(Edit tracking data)
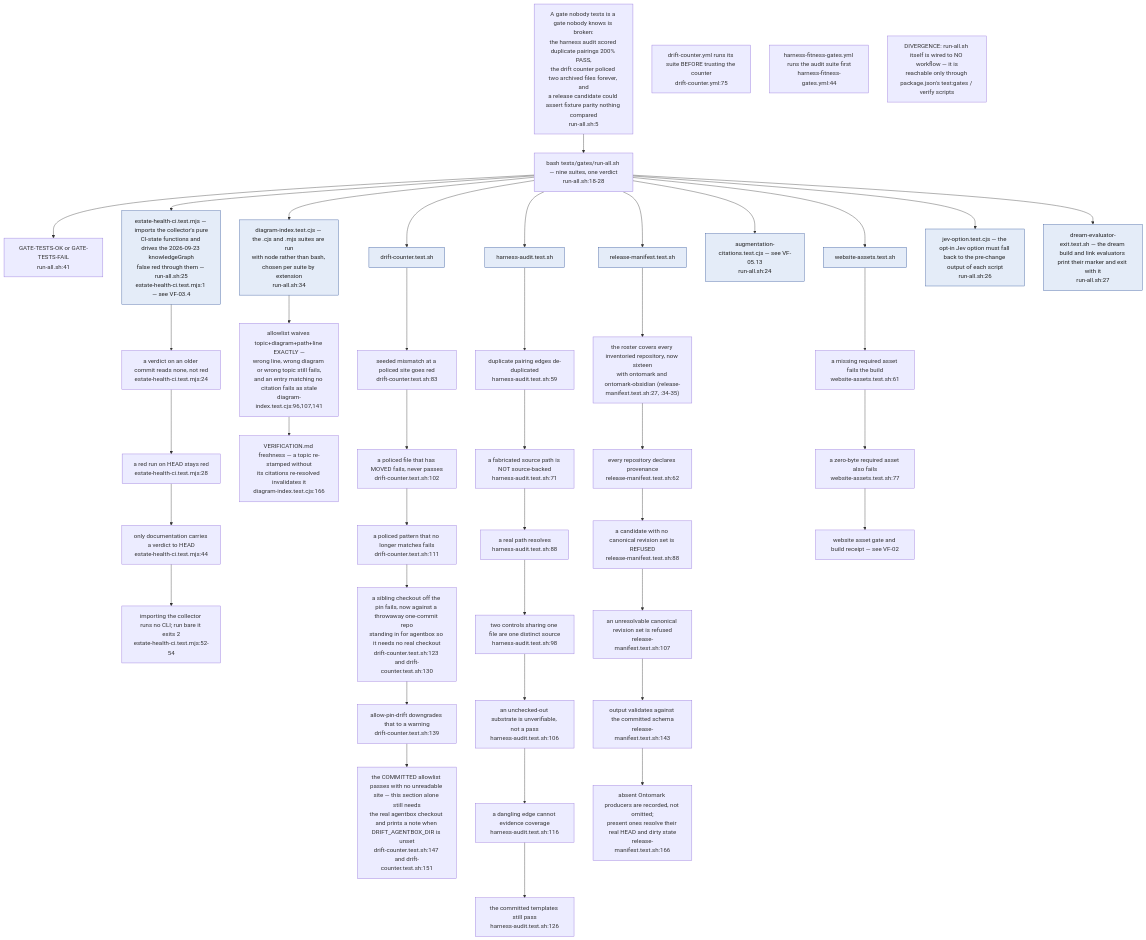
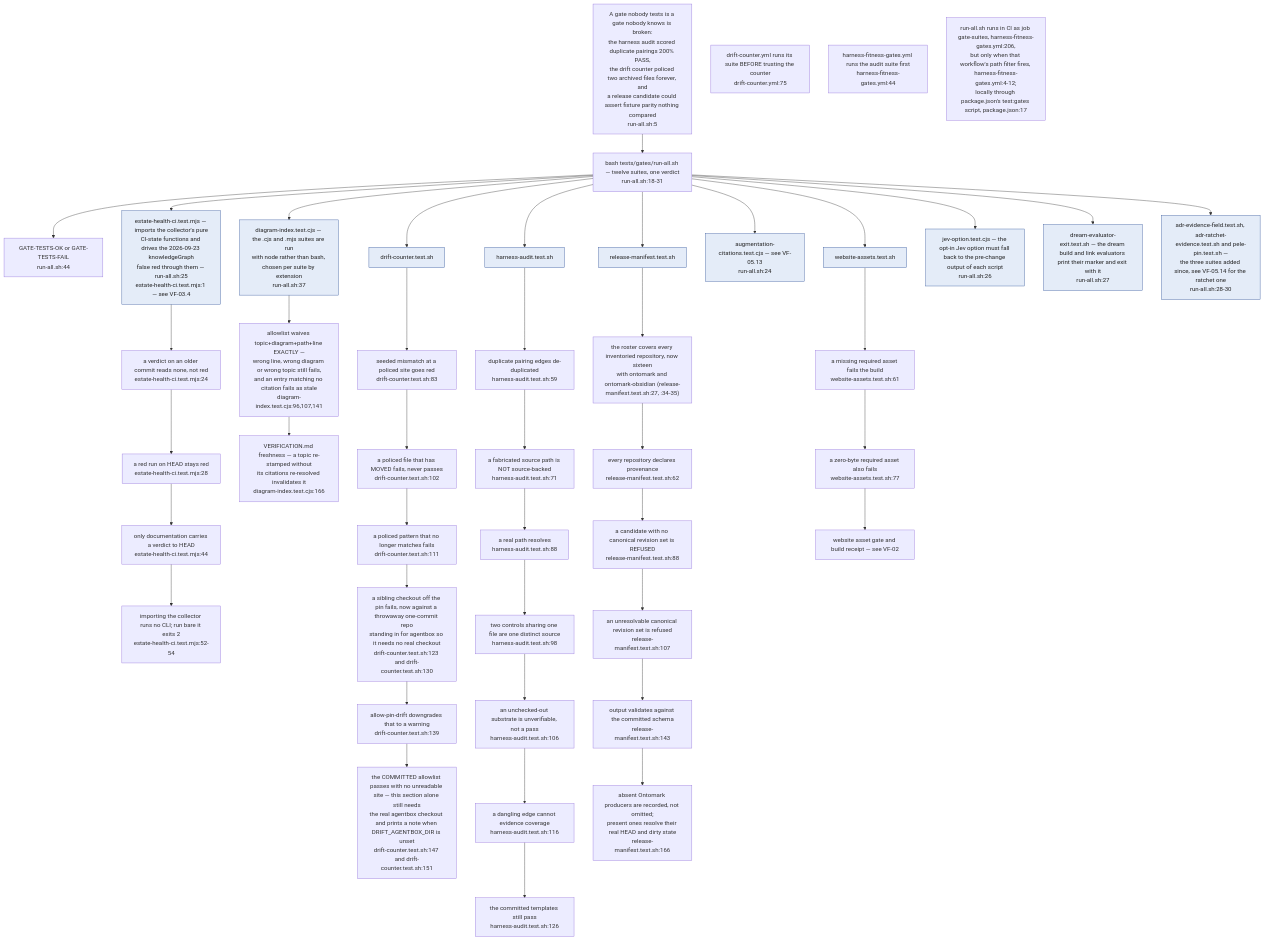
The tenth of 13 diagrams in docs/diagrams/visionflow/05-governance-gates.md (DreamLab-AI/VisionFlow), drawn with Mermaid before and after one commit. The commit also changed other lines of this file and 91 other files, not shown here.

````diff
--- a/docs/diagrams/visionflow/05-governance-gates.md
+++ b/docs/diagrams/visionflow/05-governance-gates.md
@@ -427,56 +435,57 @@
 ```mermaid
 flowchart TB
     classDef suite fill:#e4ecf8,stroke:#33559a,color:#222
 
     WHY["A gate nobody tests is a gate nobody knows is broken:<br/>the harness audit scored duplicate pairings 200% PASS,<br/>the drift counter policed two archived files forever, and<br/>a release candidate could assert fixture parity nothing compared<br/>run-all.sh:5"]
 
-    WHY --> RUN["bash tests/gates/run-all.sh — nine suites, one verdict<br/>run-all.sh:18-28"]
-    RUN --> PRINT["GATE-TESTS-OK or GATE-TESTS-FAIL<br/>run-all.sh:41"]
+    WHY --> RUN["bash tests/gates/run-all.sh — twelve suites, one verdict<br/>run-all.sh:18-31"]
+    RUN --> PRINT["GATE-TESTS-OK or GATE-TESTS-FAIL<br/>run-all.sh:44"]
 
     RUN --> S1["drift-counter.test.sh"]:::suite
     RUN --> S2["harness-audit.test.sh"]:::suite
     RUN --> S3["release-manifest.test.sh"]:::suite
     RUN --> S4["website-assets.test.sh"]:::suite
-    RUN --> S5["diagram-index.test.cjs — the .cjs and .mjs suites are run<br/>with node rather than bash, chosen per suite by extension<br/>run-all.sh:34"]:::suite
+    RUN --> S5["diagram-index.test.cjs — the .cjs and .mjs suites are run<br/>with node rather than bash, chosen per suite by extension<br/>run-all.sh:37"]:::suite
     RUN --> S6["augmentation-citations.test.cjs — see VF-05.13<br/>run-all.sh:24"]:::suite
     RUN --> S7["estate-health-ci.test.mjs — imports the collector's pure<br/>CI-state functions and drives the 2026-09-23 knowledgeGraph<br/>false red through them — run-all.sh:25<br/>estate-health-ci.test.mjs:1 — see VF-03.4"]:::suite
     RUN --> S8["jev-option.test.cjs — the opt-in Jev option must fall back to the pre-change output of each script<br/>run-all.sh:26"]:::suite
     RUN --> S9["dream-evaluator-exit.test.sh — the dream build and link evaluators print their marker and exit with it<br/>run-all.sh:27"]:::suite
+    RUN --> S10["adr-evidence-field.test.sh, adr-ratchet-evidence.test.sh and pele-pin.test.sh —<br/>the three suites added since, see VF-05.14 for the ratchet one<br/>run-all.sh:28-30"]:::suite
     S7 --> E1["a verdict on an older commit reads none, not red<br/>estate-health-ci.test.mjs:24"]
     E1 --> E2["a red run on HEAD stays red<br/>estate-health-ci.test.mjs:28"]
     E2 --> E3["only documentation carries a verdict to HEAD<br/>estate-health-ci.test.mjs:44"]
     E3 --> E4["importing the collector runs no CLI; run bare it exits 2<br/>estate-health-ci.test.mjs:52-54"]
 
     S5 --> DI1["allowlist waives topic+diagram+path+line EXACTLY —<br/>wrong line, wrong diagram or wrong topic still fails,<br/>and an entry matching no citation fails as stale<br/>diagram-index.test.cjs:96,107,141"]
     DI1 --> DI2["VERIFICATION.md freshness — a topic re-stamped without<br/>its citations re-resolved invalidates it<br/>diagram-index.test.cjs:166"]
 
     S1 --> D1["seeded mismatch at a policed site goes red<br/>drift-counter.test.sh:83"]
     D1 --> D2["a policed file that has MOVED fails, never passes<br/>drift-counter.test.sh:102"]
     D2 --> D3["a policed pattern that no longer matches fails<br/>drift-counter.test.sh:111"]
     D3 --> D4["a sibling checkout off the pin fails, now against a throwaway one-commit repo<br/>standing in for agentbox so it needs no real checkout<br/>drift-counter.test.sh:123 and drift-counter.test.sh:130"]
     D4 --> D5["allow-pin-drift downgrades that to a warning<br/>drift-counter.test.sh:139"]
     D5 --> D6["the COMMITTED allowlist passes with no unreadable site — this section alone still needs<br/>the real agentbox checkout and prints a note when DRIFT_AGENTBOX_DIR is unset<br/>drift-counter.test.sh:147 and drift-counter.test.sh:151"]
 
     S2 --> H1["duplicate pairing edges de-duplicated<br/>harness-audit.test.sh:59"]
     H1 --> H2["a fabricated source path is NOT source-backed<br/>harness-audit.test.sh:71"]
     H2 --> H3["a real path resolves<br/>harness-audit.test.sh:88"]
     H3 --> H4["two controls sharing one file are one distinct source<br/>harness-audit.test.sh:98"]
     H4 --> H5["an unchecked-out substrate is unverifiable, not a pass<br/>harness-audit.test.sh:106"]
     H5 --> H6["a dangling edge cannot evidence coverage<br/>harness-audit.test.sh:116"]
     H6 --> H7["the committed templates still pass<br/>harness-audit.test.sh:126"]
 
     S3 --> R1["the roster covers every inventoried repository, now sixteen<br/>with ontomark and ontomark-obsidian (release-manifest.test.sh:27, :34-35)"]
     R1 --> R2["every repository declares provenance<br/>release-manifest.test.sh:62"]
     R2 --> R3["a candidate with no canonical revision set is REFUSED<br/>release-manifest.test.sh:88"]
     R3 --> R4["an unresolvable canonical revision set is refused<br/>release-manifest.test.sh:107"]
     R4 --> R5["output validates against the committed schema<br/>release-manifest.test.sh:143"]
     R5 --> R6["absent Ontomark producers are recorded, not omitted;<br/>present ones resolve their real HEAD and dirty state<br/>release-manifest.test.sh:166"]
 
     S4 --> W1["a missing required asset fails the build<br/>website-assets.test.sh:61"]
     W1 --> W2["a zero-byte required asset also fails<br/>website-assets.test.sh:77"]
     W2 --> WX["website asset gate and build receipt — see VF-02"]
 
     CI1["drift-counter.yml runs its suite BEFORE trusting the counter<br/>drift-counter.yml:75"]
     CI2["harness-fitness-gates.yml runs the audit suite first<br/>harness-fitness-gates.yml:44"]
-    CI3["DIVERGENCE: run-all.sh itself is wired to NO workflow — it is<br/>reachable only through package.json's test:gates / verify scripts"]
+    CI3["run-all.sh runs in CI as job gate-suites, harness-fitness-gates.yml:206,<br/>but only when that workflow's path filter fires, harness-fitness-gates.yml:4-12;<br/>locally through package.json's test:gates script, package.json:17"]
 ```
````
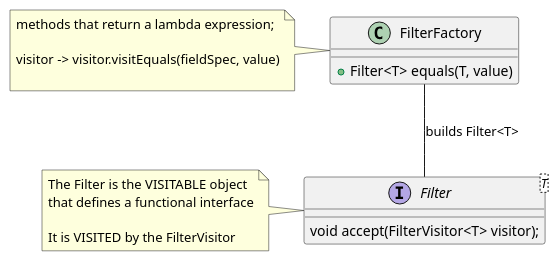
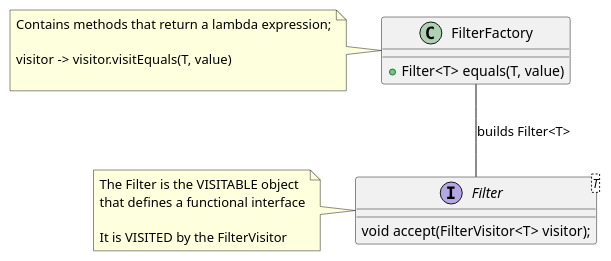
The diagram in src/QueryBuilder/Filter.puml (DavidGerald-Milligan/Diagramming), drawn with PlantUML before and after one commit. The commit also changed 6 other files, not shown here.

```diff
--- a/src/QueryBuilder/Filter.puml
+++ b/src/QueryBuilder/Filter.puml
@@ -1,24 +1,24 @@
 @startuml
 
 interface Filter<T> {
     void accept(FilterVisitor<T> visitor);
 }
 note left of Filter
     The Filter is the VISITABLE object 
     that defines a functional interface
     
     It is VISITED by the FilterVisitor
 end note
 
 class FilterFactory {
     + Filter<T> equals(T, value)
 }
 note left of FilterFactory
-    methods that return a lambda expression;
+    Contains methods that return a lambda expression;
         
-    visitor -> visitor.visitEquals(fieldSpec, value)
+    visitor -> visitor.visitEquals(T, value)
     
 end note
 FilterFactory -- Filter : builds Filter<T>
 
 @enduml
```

_YOUR GOAL_.
Repeat all the records above exactly, leaving out any pictures.

_RESPONSE AREA_.
The tenth of 13 diagrams in docs/diagrams/visionflow/05-governance-gates.md (DreamLab-AI/VisionFlow), drawn with Mermaid before and after one commit. The commit also changed other lines of this file and 91 other files, not shown here.

````diff
--- a/docs/diagrams/visionflow/05-governance-gates.md
+++ b/docs/diagrams/visionflow/05-governance-gates.md
@@ -427,56 +435,57 @@
 ```mermaid
 flowchart TB
     classDef suite fill:#e4ecf8,stroke:#33559a,color:#222
 
     WHY["A gate nobody tests is a gate nobody knows is broken:<br/>the harness audit scored duplicate pairings 200% PASS,<br/>the drift counter policed two archived files forever, and<br/>a release candidate could assert fixture parity nothing compared<br/>run-all.sh:5"]
 
-    WHY --> RUN["bash tests/gates/run-all.sh — nine suites, one verdict<br/>run-all.sh:18-28"]
-    RUN --> PRINT["GATE-TESTS-OK or GATE-TESTS-FAIL<br/>run-all.sh:41"]
+    WHY --> RUN["bash tests/gates/run-all.sh — twelve suites, one verdict<br/>run-all.sh:18-31"]
+    RUN --> PRINT["GATE-TESTS-OK or GATE-TESTS-FAIL<br/>run-all.sh:44"]
 
     RUN --> S1["drift-counter.test.sh"]:::suite
     RUN --> S2["harness-audit.test.sh"]:::suite
     RUN --> S3["release-manifest.test.sh"]:::suite
     RUN --> S4["website-assets.test.sh"]:::suite
-    RUN --> S5["diagram-index.test.cjs — the .cjs and .mjs suites are run<br/>with node rather than bash, chosen per suite by extension<br/>run-all.sh:34"]:::suite
+    RUN --> S5["diagram-index.test.cjs — the .cjs and .mjs suites are run<br/>with node rather than bash, chosen per suite by extension<br/>run-all.sh:37"]:::suite
     RUN --> S6["augmentation-citations.test.cjs — see VF-05.13<br/>run-all.sh:24"]:::suite
     RUN --> S7["estate-health-ci.test.mjs — imports the collector's pure<br/>CI-state functions and drives the 2026-09-23 knowledgeGraph<br/>false red through them — run-all.sh:25<br/>estate-health-ci.test.mjs:1 — see VF-03.4"]:::suite
     RUN --> S8["jev-option.test.cjs — the opt-in Jev option must fall back to the pre-change output of each script<br/>run-all.sh:26"]:::suite
     RUN --> S9["dream-evaluator-exit.test.sh — the dream build and link evaluators print their marker and exit with it<br/>run-all.sh:27"]:::suite
+    RUN --> S10["adr-evidence-field.test.sh, adr-ratchet-evidence.test.sh and pele-pin.test.sh —<br/>the three suites added since, see VF-05.14 for the ratchet one<br/>run-all.sh:28-30"]:::suite
     S7 --> E1["a verdict on an older commit reads none, not red<br/>estate-health-ci.test.mjs:24"]
     E1 --> E2["a red run on HEAD stays red<br/>estate-health-ci.test.mjs:28"]
     E2 --> E3["only documentation carries a verdict to HEAD<br/>estate-health-ci.test.mjs:44"]
     E3 --> E4["importing the collector runs no CLI; run bare it exits 2<br/>estate-health-ci.test.mjs:52-54"]
 
     S5 --> DI1["allowlist waives topic+diagram+path+line EXACTLY —<br/>wrong line, wrong diagram or wrong topic still fails,<br/>and an entry matching no citation fails as stale<br/>diagram-index.test.cjs:96,107,141"]
     DI1 --> DI2["VERIFICATION.md freshness — a topic re-stamped without<br/>its citations re-resolved invalidates it<br/>diagram-index.test.cjs:166"]
 
     S1 --> D1["seeded mismatch at a policed site goes red<br/>drift-counter.test.sh:83"]
     D1 --> D2["a policed file that has MOVED fails, never passes<br/>drift-counter.test.sh:102"]
     D2 --> D3["a policed pattern that no longer matches fails<br/>drift-counter.test.sh:111"]
     D3 --> D4["a sibling checkout off the pin fails, now against a throwaway one-commit repo<br/>standing in for agentbox so it needs no real checkout<br/>drift-counter.test.sh:123 and drift-counter.test.sh:130"]
     D4 --> D5["allow-pin-drift downgrades that to a warning<br/>drift-counter.test.sh:139"]
     D5 --> D6["the COMMITTED allowlist passes with no unreadable site — this section alone still needs<br/>the real agentbox checkout and prints a note when DRIFT_AGENTBOX_DIR is unset<br/>drift-counter.test.sh:147 and drift-counter.test.sh:151"]
 
     S2 --> H1["duplicate pairing edges de-duplicated<br/>harness-audit.test.sh:59"]
     H1 --> H2["a fabricated source path is NOT source-backed<br/>harness-audit.test.sh:71"]
     H2 --> H3["a real path resolves<br/>harness-audit.test.sh:88"]
     H3 --> H4["two controls sharing one file are one distinct source<br/>harness-audit.test.sh:98"]
     H4 --> H5["an unchecked-out substrate is unverifiable, not a pass<br/>harness-audit.test.sh:106"]
     H5 --> H6["a dangling edge cannot evidence coverage<br/>harness-audit.test.sh:116"]
     H6 --> H7["the committed templates still pass<br/>harness-audit.test.sh:126"]
 
     S3 --> R1["the roster covers every inventoried repository, now sixteen<br/>with ontomark and ontomark-obsidian (release-manifest.test.sh:27, :34-35)"]
     R1 --> R2["every repository declares provenance<br/>release-manifest.test.sh:62"]
     R2 --> R3["a candidate with no canonical revision set is REFUSED<br/>release-manifest.test.sh:88"]
     R3 --> R4["an unresolvable canonical revision set is refused<br/>release-manifest.test.sh:107"]
     R4 --> R5["output validates against the committed schema<br/>release-manifest.test.sh:143"]
     R5 --> R6["absent Ontomark producers are recorded, not omitted;<br/>present ones resolve their real HEAD and dirty state<br/>release-manifest.test.sh:166"]
 
     S4 --> W1["a missing required asset fails the build<br/>website-assets.test.sh:61"]
     W1 --> W2["a zero-byte required asset also fails<br/>website-assets.test.sh:77"]
     W2 --> WX["website asset gate and build receipt — see VF-02"]
 
     CI1["drift-counter.yml runs its suite BEFORE trusting the counter<br/>drift-counter.yml:75"]
     CI2["harness-fitness-gates.yml runs the audit suite first<br/>harness-fitness-gates.yml:44"]
-    CI3["DIVERGENCE: run-all.sh itself is wired to NO workflow — it is<br/>reachable only through package.json's test:gates / verify scripts"]
+    CI3["run-all.sh runs in CI as job gate-suites, harness-fitness-gates.yml:206,<br/>but only when that workflow's path filter fires, harness-fitness-gates.yml:4-12;<br/>locally through package.json's test:gates script, package.json:17"]
 ```
````
The diagram in src/QueryBuilder/Filter.puml (DavidGerald-Milligan/Diagramming), drawn with PlantUML before and after one commit. The commit also changed 6 other files, not shown here.

```diff
--- a/src/QueryBuilder/Filter.puml
+++ b/src/QueryBuilder/Filter.puml
@@ -1,24 +1,24 @@
 @startuml
 
 interface Filter<T> {
     void accept(FilterVisitor<T> visitor);
 }
 note left of Filter
     The Filter is the VISITABLE object 
     that defines a functional interface
     
     It is VISITED by the FilterVisitor
 end note
 
 class FilterFactory {
     + Filter<T> equals(T, value)
 }
 note left of FilterFactory
-    methods that return a lambda expression;
+    Contains methods that return a lambda expression;
         
-    visitor -> visitor.visitEquals(fieldSpec, value)
+    visitor -> visitor.visitEquals(T, value)
     
 end note
 FilterFactory -- Filter : builds Filter<T>
 
 @enduml
```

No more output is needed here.